(Directions for this task)
Would you restate the entries below exactly, keeping every line?

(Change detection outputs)

⟨

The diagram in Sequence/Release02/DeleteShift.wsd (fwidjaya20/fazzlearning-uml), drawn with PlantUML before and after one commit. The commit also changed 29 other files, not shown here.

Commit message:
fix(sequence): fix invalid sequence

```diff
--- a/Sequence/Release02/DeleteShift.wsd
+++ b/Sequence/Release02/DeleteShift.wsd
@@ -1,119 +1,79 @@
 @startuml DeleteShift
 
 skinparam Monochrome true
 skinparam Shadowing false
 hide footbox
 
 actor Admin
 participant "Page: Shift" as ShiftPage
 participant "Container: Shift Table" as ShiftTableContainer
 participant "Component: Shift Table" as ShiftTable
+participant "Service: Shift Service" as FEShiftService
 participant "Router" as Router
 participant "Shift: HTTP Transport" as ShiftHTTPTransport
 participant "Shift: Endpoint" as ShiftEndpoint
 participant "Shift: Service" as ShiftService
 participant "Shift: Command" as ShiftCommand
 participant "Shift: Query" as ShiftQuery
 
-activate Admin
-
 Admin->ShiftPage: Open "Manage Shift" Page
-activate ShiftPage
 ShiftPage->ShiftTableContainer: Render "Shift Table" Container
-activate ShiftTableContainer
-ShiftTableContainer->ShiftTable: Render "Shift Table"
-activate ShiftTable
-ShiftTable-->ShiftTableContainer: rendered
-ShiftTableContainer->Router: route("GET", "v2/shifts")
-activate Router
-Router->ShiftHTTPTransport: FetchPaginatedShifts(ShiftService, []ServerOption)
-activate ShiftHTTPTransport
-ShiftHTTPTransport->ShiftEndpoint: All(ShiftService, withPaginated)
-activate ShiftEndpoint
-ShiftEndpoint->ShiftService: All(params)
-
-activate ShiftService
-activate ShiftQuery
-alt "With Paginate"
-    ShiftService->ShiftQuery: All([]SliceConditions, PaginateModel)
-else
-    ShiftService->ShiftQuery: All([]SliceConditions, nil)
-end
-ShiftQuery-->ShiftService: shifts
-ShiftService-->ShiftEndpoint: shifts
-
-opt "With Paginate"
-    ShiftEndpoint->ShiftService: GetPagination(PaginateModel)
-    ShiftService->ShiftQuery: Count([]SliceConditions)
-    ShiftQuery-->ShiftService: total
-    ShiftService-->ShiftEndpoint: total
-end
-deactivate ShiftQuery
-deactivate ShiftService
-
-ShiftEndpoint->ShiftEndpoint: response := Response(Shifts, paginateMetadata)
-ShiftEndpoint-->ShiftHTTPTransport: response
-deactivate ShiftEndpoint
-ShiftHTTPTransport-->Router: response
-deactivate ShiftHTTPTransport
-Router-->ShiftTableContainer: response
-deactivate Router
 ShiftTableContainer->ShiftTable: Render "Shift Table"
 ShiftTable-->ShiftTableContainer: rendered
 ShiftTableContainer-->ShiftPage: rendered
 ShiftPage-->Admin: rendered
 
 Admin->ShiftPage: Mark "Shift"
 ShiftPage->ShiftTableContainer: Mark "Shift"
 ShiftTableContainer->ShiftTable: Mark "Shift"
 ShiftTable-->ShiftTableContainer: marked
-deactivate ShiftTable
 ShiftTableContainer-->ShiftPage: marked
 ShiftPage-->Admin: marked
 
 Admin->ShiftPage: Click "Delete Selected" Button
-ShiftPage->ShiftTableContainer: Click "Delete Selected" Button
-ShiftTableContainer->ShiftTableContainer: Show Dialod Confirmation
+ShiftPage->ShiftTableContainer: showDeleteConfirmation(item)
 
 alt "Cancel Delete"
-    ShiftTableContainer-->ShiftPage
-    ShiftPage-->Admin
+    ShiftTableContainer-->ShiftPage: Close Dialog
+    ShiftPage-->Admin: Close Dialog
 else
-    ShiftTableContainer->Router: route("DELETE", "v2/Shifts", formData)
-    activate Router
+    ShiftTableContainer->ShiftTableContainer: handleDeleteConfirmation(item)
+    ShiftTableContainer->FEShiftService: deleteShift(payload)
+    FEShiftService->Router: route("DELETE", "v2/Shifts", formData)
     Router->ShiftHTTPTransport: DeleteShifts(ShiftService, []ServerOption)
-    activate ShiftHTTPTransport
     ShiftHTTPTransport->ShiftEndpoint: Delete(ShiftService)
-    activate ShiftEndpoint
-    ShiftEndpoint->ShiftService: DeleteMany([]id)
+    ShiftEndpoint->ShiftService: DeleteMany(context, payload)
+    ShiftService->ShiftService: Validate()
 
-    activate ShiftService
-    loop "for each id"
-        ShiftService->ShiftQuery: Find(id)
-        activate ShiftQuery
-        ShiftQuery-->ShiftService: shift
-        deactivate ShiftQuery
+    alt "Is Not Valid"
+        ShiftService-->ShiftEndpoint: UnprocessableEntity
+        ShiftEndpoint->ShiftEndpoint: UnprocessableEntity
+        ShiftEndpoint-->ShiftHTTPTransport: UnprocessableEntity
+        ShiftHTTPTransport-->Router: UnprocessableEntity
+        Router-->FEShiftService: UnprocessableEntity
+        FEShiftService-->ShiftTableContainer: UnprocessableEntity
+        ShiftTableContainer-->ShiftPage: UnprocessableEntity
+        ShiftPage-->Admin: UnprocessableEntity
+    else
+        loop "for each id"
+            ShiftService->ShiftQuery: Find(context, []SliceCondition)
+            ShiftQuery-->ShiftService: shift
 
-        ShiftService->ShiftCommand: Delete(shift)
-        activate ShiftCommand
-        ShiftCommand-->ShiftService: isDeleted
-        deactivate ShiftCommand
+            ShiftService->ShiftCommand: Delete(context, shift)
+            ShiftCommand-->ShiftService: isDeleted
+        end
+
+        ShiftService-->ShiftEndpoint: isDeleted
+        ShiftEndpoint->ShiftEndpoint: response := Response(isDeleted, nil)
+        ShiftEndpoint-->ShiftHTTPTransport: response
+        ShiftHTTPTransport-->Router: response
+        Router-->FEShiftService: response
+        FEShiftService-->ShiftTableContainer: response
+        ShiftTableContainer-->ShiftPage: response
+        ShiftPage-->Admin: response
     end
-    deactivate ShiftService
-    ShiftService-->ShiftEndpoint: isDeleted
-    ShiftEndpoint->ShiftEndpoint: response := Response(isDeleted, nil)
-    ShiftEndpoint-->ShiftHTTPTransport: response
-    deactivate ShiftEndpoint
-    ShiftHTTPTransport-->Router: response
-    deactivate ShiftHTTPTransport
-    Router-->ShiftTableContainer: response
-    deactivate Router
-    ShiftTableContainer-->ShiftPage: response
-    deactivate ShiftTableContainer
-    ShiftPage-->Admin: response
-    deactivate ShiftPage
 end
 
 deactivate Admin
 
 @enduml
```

⟩

(Result below)
The diagram in Sequence/Release02/DeleteShift.wsd (fwidjaya20/fazzlearning-uml), drawn with PlantUML before and after one commit. The commit also changed 29 other files, not shown here.

Commit message:
fix(sequence): fix invalid sequence

```diff
--- a/Sequence/Release02/DeleteShift.wsd
+++ b/Sequence/Release02/DeleteShift.wsd
@@ -1,119 +1,79 @@
 @startuml DeleteShift
 
 skinparam Monochrome true
 skinparam Shadowing false
 hide footbox
 
 actor Admin
 participant "Page: Shift" as ShiftPage
 participant "Container: Shift Table" as ShiftTableContainer
 participant "Component: Shift Table" as ShiftTable
+participant "Service: Shift Service" as FEShiftService
 participant "Router" as Router
 participant "Shift: HTTP Transport" as ShiftHTTPTransport
 participant "Shift: Endpoint" as ShiftEndpoint
 participant "Shift: Service" as ShiftService
 participant "Shift: Command" as ShiftCommand
 participant "Shift: Query" as ShiftQuery
 
-activate Admin
-
 Admin->ShiftPage: Open "Manage Shift" Page
-activate ShiftPage
 ShiftPage->ShiftTableContainer: Render "Shift Table" Container
-activate ShiftTableContainer
-ShiftTableContainer->ShiftTable: Render "Shift Table"
-activate ShiftTable
-ShiftTable-->ShiftTableContainer: rendered
-ShiftTableContainer->Router: route("GET", "v2/shifts")
-activate Router
-Router->ShiftHTTPTransport: FetchPaginatedShifts(ShiftService, []ServerOption)
-activate ShiftHTTPTransport
-ShiftHTTPTransport->ShiftEndpoint: All(ShiftService, withPaginated)
-activate ShiftEndpoint
-ShiftEndpoint->ShiftService: All(params)
-
-activate ShiftService
-activate ShiftQuery
-alt "With Paginate"
-    ShiftService->ShiftQuery: All([]SliceConditions, PaginateModel)
-else
-    ShiftService->ShiftQuery: All([]SliceConditions, nil)
-end
-ShiftQuery-->ShiftService: shifts
-ShiftService-->ShiftEndpoint: shifts
-
-opt "With Paginate"
-    ShiftEndpoint->ShiftService: GetPagination(PaginateModel)
-    ShiftService->ShiftQuery: Count([]SliceConditions)
-    ShiftQuery-->ShiftService: total
-    ShiftService-->ShiftEndpoint: total
-end
-deactivate ShiftQuery
-deactivate ShiftService
-
-ShiftEndpoint->ShiftEndpoint: response := Response(Shifts, paginateMetadata)
-ShiftEndpoint-->ShiftHTTPTransport: response
-deactivate ShiftEndpoint
-ShiftHTTPTransport-->Router: response
-deactivate ShiftHTTPTransport
-Router-->ShiftTableContainer: response
-deactivate Router
 ShiftTableContainer->ShiftTable: Render "Shift Table"
 ShiftTable-->ShiftTableContainer: rendered
 ShiftTableContainer-->ShiftPage: rendered
 ShiftPage-->Admin: rendered
 
 Admin->ShiftPage: Mark "Shift"
 ShiftPage->ShiftTableContainer: Mark "Shift"
 ShiftTableContainer->ShiftTable: Mark "Shift"
 ShiftTable-->ShiftTableContainer: marked
-deactivate ShiftTable
 ShiftTableContainer-->ShiftPage: marked
 ShiftPage-->Admin: marked
 
 Admin->ShiftPage: Click "Delete Selected" Button
-ShiftPage->ShiftTableContainer: Click "Delete Selected" Button
-ShiftTableContainer->ShiftTableContainer: Show Dialod Confirmation
+ShiftPage->ShiftTableContainer: showDeleteConfirmation(item)
 
 alt "Cancel Delete"
-    ShiftTableContainer-->ShiftPage
-    ShiftPage-->Admin
+    ShiftTableContainer-->ShiftPage: Close Dialog
+    ShiftPage-->Admin: Close Dialog
 else
-    ShiftTableContainer->Router: route("DELETE", "v2/Shifts", formData)
-    activate Router
+    ShiftTableContainer->ShiftTableContainer: handleDeleteConfirmation(item)
+    ShiftTableContainer->FEShiftService: deleteShift(payload)
+    FEShiftService->Router: route("DELETE", "v2/Shifts", formData)
     Router->ShiftHTTPTransport: DeleteShifts(ShiftService, []ServerOption)
-    activate ShiftHTTPTransport
     ShiftHTTPTransport->ShiftEndpoint: Delete(ShiftService)
-    activate ShiftEndpoint
-    ShiftEndpoint->ShiftService: DeleteMany([]id)
+    ShiftEndpoint->ShiftService: DeleteMany(context, payload)
+    ShiftService->ShiftService: Validate()
 
-    activate ShiftService
-    loop "for each id"
-        ShiftService->ShiftQuery: Find(id)
-        activate ShiftQuery
-        ShiftQuery-->ShiftService: shift
-        deactivate ShiftQuery
+    alt "Is Not Valid"
+        ShiftService-->ShiftEndpoint: UnprocessableEntity
+        ShiftEndpoint->ShiftEndpoint: UnprocessableEntity
+        ShiftEndpoint-->ShiftHTTPTransport: UnprocessableEntity
+        ShiftHTTPTransport-->Router: UnprocessableEntity
+        Router-->FEShiftService: UnprocessableEntity
+        FEShiftService-->ShiftTableContainer: UnprocessableEntity
+        ShiftTableContainer-->ShiftPage: UnprocessableEntity
+        ShiftPage-->Admin: UnprocessableEntity
+    else
+        loop "for each id"
+            ShiftService->ShiftQuery: Find(context, []SliceCondition)
+            ShiftQuery-->ShiftService: shift
 
-        ShiftService->ShiftCommand: Delete(shift)
-        activate ShiftCommand
-        ShiftCommand-->ShiftService: isDeleted
-        deactivate ShiftCommand
+            ShiftService->ShiftCommand: Delete(context, shift)
+            ShiftCommand-->ShiftService: isDeleted
+        end
+
+        ShiftService-->ShiftEndpoint: isDeleted
+        ShiftEndpoint->ShiftEndpoint: response := Response(isDeleted, nil)
+        ShiftEndpoint-->ShiftHTTPTransport: response
+        ShiftHTTPTransport-->Router: response
+        Router-->FEShiftService: response
+        FEShiftService-->ShiftTableContainer: response
+        ShiftTableContainer-->ShiftPage: response
+        ShiftPage-->Admin: response
     end
-    deactivate ShiftService
-    ShiftService-->ShiftEndpoint: isDeleted
-    ShiftEndpoint->ShiftEndpoint: response := Response(isDeleted, nil)
-    ShiftEndpoint-->ShiftHTTPTransport: response
-    deactivate ShiftEndpoint
-    ShiftHTTPTransport-->Router: response
-    deactivate ShiftHTTPTransport
-    Router-->ShiftTableContainer: response
-    deactivate Router
-    ShiftTableContainer-->ShiftPage: response
-    deactivate ShiftTableContainer
-    ShiftPage-->Admin: response
-    deactivate ShiftPage
 end
 
 deactivate Admin
 
 @enduml
```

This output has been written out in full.